Lead: ATAC, CTAB | Time: Near-term
Maintain What You Build
4.10 Strive to Improve Bicycle Facility Maintenance
At the May 2017 COS Bikes! open house, better bike lane and trail maintenance was identified by attendees as one of the city’s greatest needs. A trail or on-street bike facility’s comfort is strongly influenced by its navigability and physical condition. Existing issues include debris, weeds, snow, ice, and along some trails, tents.

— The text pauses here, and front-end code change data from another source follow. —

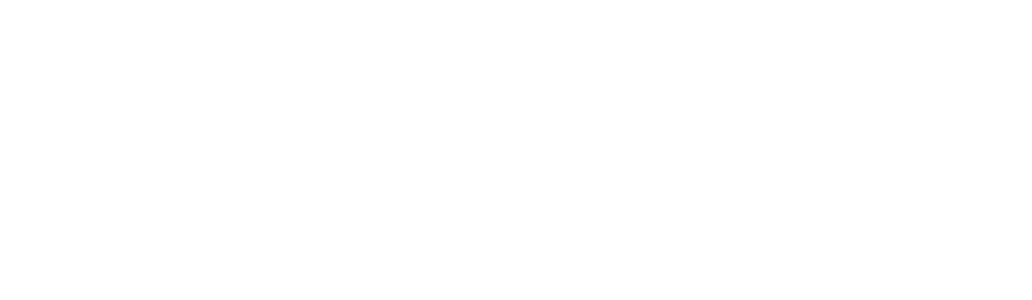
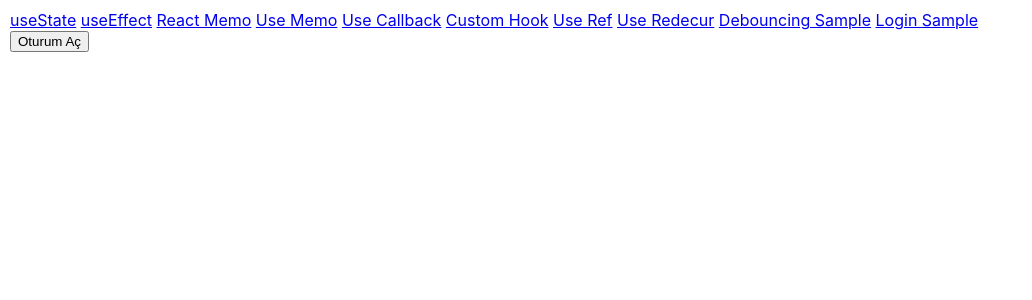
Before and after one commit to neominalsolutions/reactoptimization, a React (Create React App) app: page /login in a window 1280 px wide. Before the commit this address had no page. Shown: the top 300 px of the page, without its empty margins (0-1032 px from the left). Built offline with nearby package versions, Linux system fonts and the light colour scheme.

Commit message:
AxiosSetup

```diff
--- a/src/App.tsx
+++ b/src/App.tsx
@@ -9,6 +9,7 @@
 import customHookSample from './demo/customHook/customHookSample';
 import UseReducerSample from './demo/useReducer/UseReducerSample';
 import DebouncingSample from './demo/deboucing/DebouncingSample';
+import LoginFormSample from './demo/useFormsHook/LoginFormSample';
 
 // import Layout from './layout/Layout';
 
@@ -74,6 +75,10 @@
 					path: 'debouncing',
 					Component: DebouncingSample,
 				},
+				{
+					path: 'login',
+					Component: LoginFormSample,
+				},
 			],
 		},
 	]);
--- a/src/demo/axiosInteceptors/axiosSetup.ts
+++ b/src/demo/axiosInteceptors/axiosSetup.ts
@@ -8,7 +8,15 @@
 const onRequest = (config: InternalAxiosRequestConfig) => {
 	// her request de buraya düşecek
 	console.log('onRequest', config);
-	// config.headers['Authorization']
+
+	const token = localStorage.getItem('token');
+
+	// token varsa her bir request token ekle
+	if (token) {
+		config.headers['Authorization'] = `Bearer ${token}`;
+		return config;
+	}
+
 	return config;
 };
 
@@ -19,6 +27,16 @@
 
 const onResponse = (response: AxiosResponse) => {
 	console.log('onResponse', response);
+	// token set
+
+	if (response.config.url === 'login') {
+		if (response.status === 200) {
+			const token = (response.data as any).token;
+			localStorage.setItem('token', token);
+			window.location.href = '/'; // reload ederek yönlendirdik.
+		}
+	}
+
 	return response;
 };
 
--- a/src/demo/customHook/UseNetwork.ts
+++ b/src/demo/customHook/UseNetwork.ts
@@ -1,4 +1,6 @@
+import axios from 'axios';
 import React, { useEffect, useState } from 'react';
+import { SetupInterceptors } from '../axiosInteceptors/axiosSetup';
 
 interface NetworkState {
 	isError: boolean;
@@ -10,6 +12,12 @@
 // bu custom Hook asenkton programa modeli ile çalıştığı için datanın component içinde undefined olarak gelmemesini garanti etmez.
 // 2000ms default timeout
 function UseNetwork(url: string, timeOut: number = 2000) {
+	const client = SetupInterceptors(
+		axios.create({
+			baseURL: 'https://jsonplaceholder.typicode.com/',
+		})
+	);
+
 	const [state, setState] = useState<NetworkState>({
 		isError: false,
 		loading: true,
@@ -24,8 +32,8 @@
 		// useEffect içerisinde bu state tanımı halletmeliyiz
 
 		setTimeout(() => {
-			fetch(url)
-				.then((response) => response.json())
+			client
+				.get(url)
 				.then((_data) => {
 					state.loading = false;
 					state.data = _data as any;
--- /dev/null
+++ b/src/demo/useFormsHook/LoginFormSample.tsx
@@ -0,0 +1,28 @@
+import axios from 'axios';
+import React from 'react';
+import { SetupInterceptors } from '../axiosInteceptors/axiosSetup';
+
+function LoginFormSample() {
+	const client = SetupInterceptors(
+		axios.create({
+			baseURL: 'https://reqres.in/api/',
+		})
+	);
+
+	return (
+		<div>
+			<button
+				onClick={async () => {
+					await client.post('login', {
+						email: 'eve.holt@reqres.in',
+						password: 'cityslicka',
+					});
+				}}
+			>
+				Oturum Aç
+			</button>
+		</div>
+	);
+}
+
+export default LoginFormSample;
--- a/src/layout/Layout.tsx
+++ b/src/layout/Layout.tsx
@@ -14,6 +14,7 @@
 				<Link to="/useRef">Use Ref</Link> {'  '}
 				<Link to="/useReducer">Use Redecur</Link> {'  '}
 				<Link to="/debouncing">Debouncing Sample</Link> {'  '}
+				<Link to="/login">Login Sample</Link> {'  '}
 			</nav>
 			<main>
 				<Outlet />
```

Currently, the City’s Public Works Department is responsible for maintaining on-street bicycle facilities and the Parks Department maintains off-street facilities. During winter storm events, snow and ice on roadways are often deposited in on-street bicycle facilities and are not cleared until other travel lanes are clear. Trail maintenance occurs as-needed, and the Parks Department currently uses a checklist to guide their weekly, monthly, or yearly maintenance duties while striving to clear priority urban (Tier 1) trails after a snow event.

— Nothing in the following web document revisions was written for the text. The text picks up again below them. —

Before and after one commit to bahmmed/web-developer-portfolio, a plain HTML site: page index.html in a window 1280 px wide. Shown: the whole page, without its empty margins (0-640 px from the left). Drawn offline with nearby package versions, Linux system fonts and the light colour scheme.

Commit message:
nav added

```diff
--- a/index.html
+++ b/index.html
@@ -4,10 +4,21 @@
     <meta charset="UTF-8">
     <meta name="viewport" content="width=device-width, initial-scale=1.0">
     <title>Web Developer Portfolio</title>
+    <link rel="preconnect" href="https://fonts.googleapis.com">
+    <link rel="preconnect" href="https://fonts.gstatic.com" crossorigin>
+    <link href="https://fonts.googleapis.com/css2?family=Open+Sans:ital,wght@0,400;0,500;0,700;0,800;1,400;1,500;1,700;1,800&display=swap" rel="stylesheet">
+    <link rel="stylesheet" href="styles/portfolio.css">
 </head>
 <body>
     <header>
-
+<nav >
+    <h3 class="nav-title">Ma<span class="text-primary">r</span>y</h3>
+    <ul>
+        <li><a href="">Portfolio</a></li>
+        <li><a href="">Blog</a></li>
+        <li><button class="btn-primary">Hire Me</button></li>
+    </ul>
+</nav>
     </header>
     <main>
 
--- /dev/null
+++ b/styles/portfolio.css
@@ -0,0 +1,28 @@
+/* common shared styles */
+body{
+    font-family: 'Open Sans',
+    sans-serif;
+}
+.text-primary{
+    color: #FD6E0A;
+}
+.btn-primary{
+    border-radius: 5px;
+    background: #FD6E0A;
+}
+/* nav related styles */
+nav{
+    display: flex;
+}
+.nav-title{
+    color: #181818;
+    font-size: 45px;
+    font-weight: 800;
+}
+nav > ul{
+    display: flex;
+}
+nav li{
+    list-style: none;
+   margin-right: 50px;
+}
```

The City’s current sweeping and snow-clearing maintenance practices balance available resources with a consideration for emergency events, air quality, and water quality. There is currently no official policy in place to prioritize maintenance activities on major trails or street bike routes, and no resources in the foreseeable future to do so. As more resources become available, the City should strive to improve bicycle facility maintenance as much as possible. This could include identifying priority bicycle routes to clear and/or sweep and identifying minimum maintenance standards for all facilities. The City should also continue to explore ways to maintain new facility types such as separated bike lanes.
Lead: Public Works, Parks & Recreation | Time: Near- and Long-Term
Unlocking the Potential
COS Bikes! outlines a strategic plan for improving the bicycling environment in Colorado Springs. By developing programs to build a stronger bike culture, beginning to implement the Vision Network in high Bicycle Priority Areas, making small changes to the existing bikeway network, and modifying some City policies, Olympic City USA will begin to realize its vision for bicycling.
As Colorado Springs changes, COS Bikes! will ensure that bicycling programs and infrastructure are part of that change and in some cases, leading the change. The City cannot and should not make all of the changes on its own—participation and support is needed from governmental partners such as PPACG, El Paso County, and CDOT, the advocacy community, the business community, and the residents of Colorado Springs.